“Presently,” Colonel McDonnell's despatch continued, “news was brought to me that Major Von Tempsky, Captain Buck, Captain McDonnell, and Lieutenant Hunter were shot dead. But just then Captain McDonnell came up and stated that Major Von Tempsky, Captain Buck, and Lieutenant Hunter were killed, and that he had told Lieutenant Hastings that the only chance was to carry out the orders that had been given Major Von Tempsky; at once his reply was that Captain Buck was senior, and he would consult him. Captain McDonnell then went to see Captain Buck, but found that he was killed, and the enemy by this time in possession of the place where the bodies of Buck, Major Von Tempsky, and two men lay. He returned then, and pointed out to Mr. Hastings the necessity of retiring. The fire at this time was very heavy from the front, rear, and right, and from the tops of the rata trees. He then followed on my trail with eight natives and ten Europeans, and reported as above. I had now with me about eighty men, including natives—hardly sufficient to carry out the wounded, now increasing in number, and to keep down the fire from our right. Knowing that a large portion of the force was in rear, and several good officers, I moved on, feeling sure they were covering our retreat; but I presently found that the enemy had got between us, and it appears from what Sub-Inspector Roberts tells that soon after Captain McDonnell had left the Hauhaus succeeded in completely surrounding the rearguard, and it was only with the greatest difficulty they cut their way through them. The Hauhaus then left him (as he struck to the left farther into the bush) and came after us, overtaking us before we struck the main track leading into Te Ngutu-o-te-manu. Captain McDonnell mean-while had taken up a position at Te Maru to keep our front open. Our wounded had by this time increased to twelve, who had to be carried, beside several who had been hit but could walk. The men with our party worked hard, but were so done up as to require every persuasion and advice I and my officers could page 216 think of to keep the majority from abandoning the wounded. One man killed I had to leave, and Dr. Best was badly hit in going to ascertain his state. The doctor had to be carried off on rifles, having no more stretchers in my party. The natives now swarmed in our rear, and kept up a heavy fire, which I was obliged to return only occasionally, as my ammunition was very short, Captain Cumming and myself loading and firing now and then. I was afraid the enemy might have got round to the crossing of the Wai-ngongoro River before I could reach it. We attained the opening at Ahi-paipa just at dusk, and here received a parting volley from the enemy. They followed on yelling, and commenced a war-dance in the open ground out of the bush. I caused my men to cheer, and gave them a volley which I should think took effect, as their dance ended rather abruptly, and they did not molest us any more. I may state that for some time I had not heard any distant firing, and therefore concluded the remainder of the force had got in advance of me. I pushed on across the river and found a few friendly natives holding the crossing. We got the men and wounded safely across and reached camp about 10 p.m. A mixed party of natives and Europeans, the latter numbering about eighty, had arrived before me and reported that all the officers were killed or wounded and left behind myself included.”

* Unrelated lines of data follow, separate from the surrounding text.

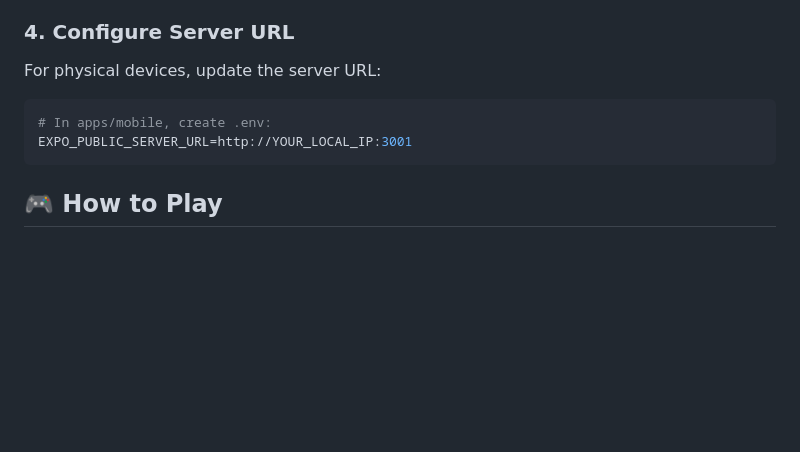
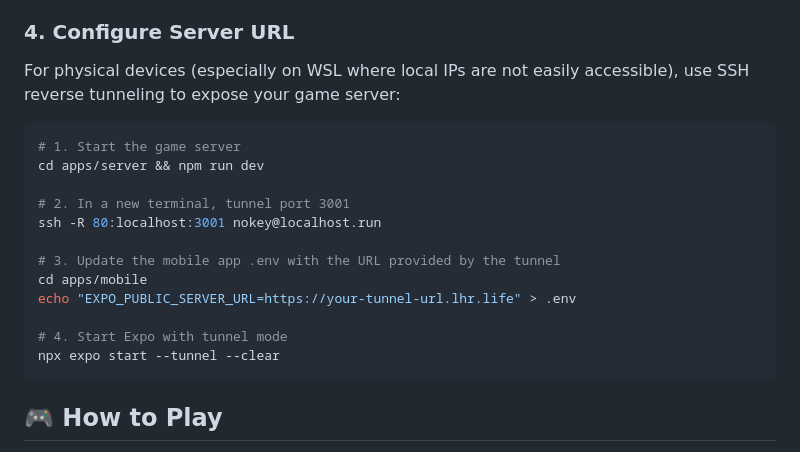
Before and after one commit to yogeshsingh63/uno, a Markdown page: README.md, the part around the change. Rendered like a GitHub page; blank space fills up the shorter version.

````diff
--- a/README.md
+++ b/README.md
@@ -65,11 +65,21 @@ npx expo start
 
 ### 4. Configure Server URL
 
-For physical devices, update the server URL:
+For physical devices (especially on WSL where local IPs are not easily accessible), use SSH reverse tunneling to expose your game server:
 
 ```bash
-# In apps/mobile, create .env:
-EXPO_PUBLIC_SERVER_URL=http://YOUR_LOCAL_IP:3001
+# 1. Start the game server
+cd apps/server && npm run dev
+
+# 2. In a new terminal, tunnel port 3001
+ssh -R 80:localhost:3001 nokey@localhost.run
+
+# 3. Update the mobile app .env with the URL provided by the tunnel
+cd apps/mobile
+echo "EXPO_PUBLIC_SERVER_URL=https://your-tunnel-url.lhr.life" > .env
+
+# 4. Start Expo with tunnel mode
+npx expo start --tunnel --clear
 ```
 
 ## 🎮 How to Play
````
Also changed, not shown: DOCUMENTATION.md (added, +159 -0 lines).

McDonnell emphasized the great need of training and experience in forest fighting. The Wanganui and Ngati-Apa Maoris, who accompanied the force and who, it was known, killed fifteen Hauhaus, themselves suffered no loss; not even a man was wounded. This, he said, was proof that to fight Maoris successfully in a bush where every tree and every track were known to them required men who had been long and carefully trained to such work. Instead of his men dispersing and taking cover, they could not be prevented from huddling together in small lots, making a good target for their enemies. His efforts and those of his officers were in most cases without effect in convincing them of the mistake they were making.

As for the Hauhau losses, McDonnell reported that those known killed by the Europeans numbered thirteen, and by the Kupapas fifteen, making a total of twenty-eight; this was exclusive of losses the enemy must have suffered when the main body was fighting its way out. The Maoris, however, dispute this estimate.